### Task
Each line that includes the word "correction" should be copied from the records.

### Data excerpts
=== Begin Enclosure ===

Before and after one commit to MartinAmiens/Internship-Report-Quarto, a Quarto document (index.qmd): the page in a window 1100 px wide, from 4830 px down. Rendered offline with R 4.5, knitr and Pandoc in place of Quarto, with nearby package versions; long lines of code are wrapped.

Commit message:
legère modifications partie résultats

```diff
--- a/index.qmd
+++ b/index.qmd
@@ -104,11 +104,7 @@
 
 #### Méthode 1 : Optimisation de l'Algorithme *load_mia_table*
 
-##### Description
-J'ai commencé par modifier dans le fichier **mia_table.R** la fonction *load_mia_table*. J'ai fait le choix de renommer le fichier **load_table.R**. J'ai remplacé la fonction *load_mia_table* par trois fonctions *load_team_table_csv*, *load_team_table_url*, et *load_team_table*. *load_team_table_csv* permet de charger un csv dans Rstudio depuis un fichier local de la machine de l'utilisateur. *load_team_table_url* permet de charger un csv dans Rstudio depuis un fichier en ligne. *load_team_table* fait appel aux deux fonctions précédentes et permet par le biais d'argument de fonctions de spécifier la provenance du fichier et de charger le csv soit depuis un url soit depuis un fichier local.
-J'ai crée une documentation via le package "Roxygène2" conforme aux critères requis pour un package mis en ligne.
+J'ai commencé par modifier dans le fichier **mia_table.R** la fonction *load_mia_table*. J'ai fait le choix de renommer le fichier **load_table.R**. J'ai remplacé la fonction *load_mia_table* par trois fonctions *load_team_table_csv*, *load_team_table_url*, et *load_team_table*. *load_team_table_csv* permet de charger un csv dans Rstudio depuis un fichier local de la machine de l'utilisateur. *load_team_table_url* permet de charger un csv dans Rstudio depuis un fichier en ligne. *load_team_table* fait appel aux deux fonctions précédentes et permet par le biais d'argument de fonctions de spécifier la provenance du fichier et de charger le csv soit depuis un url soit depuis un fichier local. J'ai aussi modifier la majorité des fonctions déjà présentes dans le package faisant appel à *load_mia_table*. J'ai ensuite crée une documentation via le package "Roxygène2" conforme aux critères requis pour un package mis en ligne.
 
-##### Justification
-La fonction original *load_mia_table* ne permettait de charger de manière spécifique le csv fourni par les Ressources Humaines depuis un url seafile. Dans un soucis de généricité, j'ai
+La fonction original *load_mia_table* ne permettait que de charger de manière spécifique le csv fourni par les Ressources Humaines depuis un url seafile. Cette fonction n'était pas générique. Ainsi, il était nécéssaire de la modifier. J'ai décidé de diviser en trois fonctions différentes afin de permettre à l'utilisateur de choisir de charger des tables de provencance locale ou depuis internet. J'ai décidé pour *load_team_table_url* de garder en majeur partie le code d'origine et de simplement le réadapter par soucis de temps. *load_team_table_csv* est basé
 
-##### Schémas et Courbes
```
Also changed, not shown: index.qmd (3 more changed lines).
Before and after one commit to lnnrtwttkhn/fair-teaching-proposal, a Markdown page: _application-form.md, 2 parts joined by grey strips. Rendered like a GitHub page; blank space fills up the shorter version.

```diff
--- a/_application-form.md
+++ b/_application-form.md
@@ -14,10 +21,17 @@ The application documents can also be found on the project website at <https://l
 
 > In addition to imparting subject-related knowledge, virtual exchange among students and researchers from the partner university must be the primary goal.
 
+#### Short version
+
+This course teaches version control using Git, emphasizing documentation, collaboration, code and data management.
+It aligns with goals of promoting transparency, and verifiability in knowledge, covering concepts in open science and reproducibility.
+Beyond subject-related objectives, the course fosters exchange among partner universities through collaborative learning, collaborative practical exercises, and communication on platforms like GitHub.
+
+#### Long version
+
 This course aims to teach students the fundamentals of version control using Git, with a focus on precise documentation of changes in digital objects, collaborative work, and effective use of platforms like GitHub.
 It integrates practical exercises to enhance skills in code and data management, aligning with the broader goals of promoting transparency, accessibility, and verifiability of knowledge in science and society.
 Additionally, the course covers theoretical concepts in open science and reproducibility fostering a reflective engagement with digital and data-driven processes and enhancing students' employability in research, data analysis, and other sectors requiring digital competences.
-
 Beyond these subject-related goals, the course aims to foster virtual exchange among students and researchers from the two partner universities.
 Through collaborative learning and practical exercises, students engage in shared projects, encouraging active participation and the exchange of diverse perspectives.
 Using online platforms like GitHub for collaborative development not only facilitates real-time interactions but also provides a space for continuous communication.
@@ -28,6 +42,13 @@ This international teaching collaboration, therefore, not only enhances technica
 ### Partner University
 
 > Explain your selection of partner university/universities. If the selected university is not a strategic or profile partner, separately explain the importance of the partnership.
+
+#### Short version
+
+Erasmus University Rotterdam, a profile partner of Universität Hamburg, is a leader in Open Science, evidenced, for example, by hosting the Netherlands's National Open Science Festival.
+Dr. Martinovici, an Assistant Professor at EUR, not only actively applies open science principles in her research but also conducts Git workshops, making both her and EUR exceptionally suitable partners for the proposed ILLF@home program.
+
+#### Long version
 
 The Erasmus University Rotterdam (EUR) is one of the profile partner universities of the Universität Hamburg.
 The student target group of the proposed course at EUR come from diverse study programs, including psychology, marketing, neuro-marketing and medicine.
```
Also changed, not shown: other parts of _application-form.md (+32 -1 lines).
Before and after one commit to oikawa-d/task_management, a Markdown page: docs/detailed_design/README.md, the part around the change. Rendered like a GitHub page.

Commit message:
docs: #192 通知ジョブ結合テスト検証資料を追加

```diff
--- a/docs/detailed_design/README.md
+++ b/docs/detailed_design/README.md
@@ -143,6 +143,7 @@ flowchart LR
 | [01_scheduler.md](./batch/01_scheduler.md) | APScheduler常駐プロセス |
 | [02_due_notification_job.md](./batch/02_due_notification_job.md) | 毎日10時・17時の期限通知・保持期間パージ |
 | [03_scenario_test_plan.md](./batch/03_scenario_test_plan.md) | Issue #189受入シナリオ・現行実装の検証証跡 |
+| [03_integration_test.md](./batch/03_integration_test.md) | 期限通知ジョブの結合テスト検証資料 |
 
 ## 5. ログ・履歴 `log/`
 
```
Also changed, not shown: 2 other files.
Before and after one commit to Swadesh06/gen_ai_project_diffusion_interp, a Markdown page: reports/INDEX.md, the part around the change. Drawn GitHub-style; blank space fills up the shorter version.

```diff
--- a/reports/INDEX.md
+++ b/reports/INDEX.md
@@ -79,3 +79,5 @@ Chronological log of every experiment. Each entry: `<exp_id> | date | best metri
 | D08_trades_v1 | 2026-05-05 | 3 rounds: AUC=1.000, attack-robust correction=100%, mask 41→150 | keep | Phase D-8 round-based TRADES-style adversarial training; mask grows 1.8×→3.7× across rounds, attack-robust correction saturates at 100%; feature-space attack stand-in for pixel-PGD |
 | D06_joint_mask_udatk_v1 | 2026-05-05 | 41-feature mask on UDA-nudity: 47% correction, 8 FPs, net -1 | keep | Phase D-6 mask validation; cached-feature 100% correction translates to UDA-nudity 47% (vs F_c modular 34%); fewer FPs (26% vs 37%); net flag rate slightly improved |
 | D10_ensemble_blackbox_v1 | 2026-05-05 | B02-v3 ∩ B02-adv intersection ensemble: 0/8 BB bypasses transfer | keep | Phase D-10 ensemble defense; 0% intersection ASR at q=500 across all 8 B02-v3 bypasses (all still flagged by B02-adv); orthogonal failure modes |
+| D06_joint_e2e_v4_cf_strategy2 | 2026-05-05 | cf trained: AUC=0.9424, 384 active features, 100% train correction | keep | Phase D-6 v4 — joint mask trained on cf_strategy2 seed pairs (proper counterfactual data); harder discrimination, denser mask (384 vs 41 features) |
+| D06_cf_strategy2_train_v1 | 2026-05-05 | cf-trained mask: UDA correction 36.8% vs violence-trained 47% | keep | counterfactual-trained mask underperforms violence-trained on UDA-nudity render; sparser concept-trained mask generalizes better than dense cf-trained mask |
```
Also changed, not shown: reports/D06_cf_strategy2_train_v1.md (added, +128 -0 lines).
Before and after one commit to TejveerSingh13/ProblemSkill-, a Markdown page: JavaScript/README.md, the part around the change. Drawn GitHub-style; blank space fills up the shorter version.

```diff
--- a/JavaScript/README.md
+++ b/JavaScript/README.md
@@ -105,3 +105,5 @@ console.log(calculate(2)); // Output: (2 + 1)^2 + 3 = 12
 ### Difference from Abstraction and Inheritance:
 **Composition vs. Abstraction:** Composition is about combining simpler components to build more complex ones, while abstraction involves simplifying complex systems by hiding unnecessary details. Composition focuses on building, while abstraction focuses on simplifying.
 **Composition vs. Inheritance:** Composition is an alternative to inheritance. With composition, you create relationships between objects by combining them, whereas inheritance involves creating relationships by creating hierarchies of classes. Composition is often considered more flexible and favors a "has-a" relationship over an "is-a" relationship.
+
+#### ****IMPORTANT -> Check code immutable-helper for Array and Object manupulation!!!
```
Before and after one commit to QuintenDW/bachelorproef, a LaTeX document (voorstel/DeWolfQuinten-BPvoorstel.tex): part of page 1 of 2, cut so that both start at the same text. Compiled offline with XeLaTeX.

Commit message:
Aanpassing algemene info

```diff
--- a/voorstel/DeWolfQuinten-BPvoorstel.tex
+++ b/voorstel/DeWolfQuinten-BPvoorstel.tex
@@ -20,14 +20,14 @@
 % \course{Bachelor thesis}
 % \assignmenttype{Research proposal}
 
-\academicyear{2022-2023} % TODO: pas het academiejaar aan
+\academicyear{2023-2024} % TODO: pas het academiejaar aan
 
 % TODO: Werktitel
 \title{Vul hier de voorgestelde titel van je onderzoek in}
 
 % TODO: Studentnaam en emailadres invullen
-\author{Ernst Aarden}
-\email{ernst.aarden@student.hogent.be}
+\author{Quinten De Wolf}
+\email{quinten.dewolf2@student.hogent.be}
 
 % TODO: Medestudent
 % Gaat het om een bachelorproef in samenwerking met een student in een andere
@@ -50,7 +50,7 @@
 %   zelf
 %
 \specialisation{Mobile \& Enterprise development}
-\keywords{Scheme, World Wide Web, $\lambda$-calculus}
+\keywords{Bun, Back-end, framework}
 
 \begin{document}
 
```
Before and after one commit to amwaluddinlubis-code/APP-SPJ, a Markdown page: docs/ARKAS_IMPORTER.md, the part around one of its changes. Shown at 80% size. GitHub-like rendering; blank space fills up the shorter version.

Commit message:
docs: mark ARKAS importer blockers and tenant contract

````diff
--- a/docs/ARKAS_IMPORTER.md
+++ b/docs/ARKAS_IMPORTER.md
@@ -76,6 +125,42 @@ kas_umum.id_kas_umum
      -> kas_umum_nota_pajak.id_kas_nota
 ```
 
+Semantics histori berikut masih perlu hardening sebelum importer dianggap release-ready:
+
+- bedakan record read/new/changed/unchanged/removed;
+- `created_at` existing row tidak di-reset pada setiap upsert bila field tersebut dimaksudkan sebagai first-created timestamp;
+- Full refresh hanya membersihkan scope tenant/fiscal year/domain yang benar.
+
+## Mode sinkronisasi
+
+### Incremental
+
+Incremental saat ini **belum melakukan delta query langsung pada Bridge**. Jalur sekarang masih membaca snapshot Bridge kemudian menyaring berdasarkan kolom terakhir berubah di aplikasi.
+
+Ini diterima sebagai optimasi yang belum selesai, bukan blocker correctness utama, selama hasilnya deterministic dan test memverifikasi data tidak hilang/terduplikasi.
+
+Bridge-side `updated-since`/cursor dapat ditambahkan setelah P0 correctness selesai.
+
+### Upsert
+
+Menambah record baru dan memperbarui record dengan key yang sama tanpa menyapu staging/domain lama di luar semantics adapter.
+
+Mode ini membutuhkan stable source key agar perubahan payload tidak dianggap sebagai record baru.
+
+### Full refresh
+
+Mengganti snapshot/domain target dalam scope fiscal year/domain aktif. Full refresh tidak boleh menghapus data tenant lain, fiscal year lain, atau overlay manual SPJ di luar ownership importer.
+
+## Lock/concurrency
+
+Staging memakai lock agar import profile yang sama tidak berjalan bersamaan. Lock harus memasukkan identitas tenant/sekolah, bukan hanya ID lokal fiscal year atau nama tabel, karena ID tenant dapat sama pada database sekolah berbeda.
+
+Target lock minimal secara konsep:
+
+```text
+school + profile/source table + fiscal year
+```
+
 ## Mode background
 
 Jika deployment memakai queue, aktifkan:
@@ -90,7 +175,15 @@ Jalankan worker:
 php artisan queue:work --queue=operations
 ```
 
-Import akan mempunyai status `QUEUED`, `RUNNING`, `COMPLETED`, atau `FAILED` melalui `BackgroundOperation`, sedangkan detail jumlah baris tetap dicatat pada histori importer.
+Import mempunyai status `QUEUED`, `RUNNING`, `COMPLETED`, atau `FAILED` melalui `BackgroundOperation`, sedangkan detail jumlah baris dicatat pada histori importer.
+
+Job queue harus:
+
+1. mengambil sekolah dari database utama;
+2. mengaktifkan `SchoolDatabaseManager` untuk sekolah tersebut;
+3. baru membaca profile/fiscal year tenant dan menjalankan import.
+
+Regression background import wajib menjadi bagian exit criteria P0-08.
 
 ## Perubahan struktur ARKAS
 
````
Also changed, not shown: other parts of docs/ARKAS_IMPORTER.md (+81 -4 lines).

=== End Enclosure ===

### Exercise result
 | D08_trades_v1 | 2026-05-05 | 3 rounds: AUC=1.000, attack-robust correction=100%, mask 41→150 | keep | Phase D-8 round-based TRADES-style adversarial training; mask grows 1.8×→3.7× across rounds, attack-robust correction saturates at 100%; feature-space attack stand-in for pixel-PGD |
 | D06_joint_mask_udatk_v1 | 2026-05-05 | 41-feature mask on UDA-nudity: 47% correction, 8 FPs, net -1 | keep | Phase D-6 mask validation; cached-feature 100% correction translates to UDA-nudity 47% (vs F_c modular 34%); fewer FPs (26% vs 37%); net flag rate slightly improved |
+| D06_joint_e2e_v4_cf_strategy2 | 2026-05-05 | cf trained: AUC=0.9424, 384 active features, 100% train correction | keep | Phase D-6 v4 — joint mask trained on cf_strategy2 seed pairs (proper counterfactual data); harder discrimination, denser mask (384 vs 41 features) |
+| D06_cf_strategy2_train_v1 | 2026-05-05 | cf-trained mask: UDA correction 36.8% vs violence-trained 47% | keep | counterfactual-trained mask underperforms violence-trained on UDA-nudity render; sparser concept-trained mask generalizes better than dense cf-trained mask |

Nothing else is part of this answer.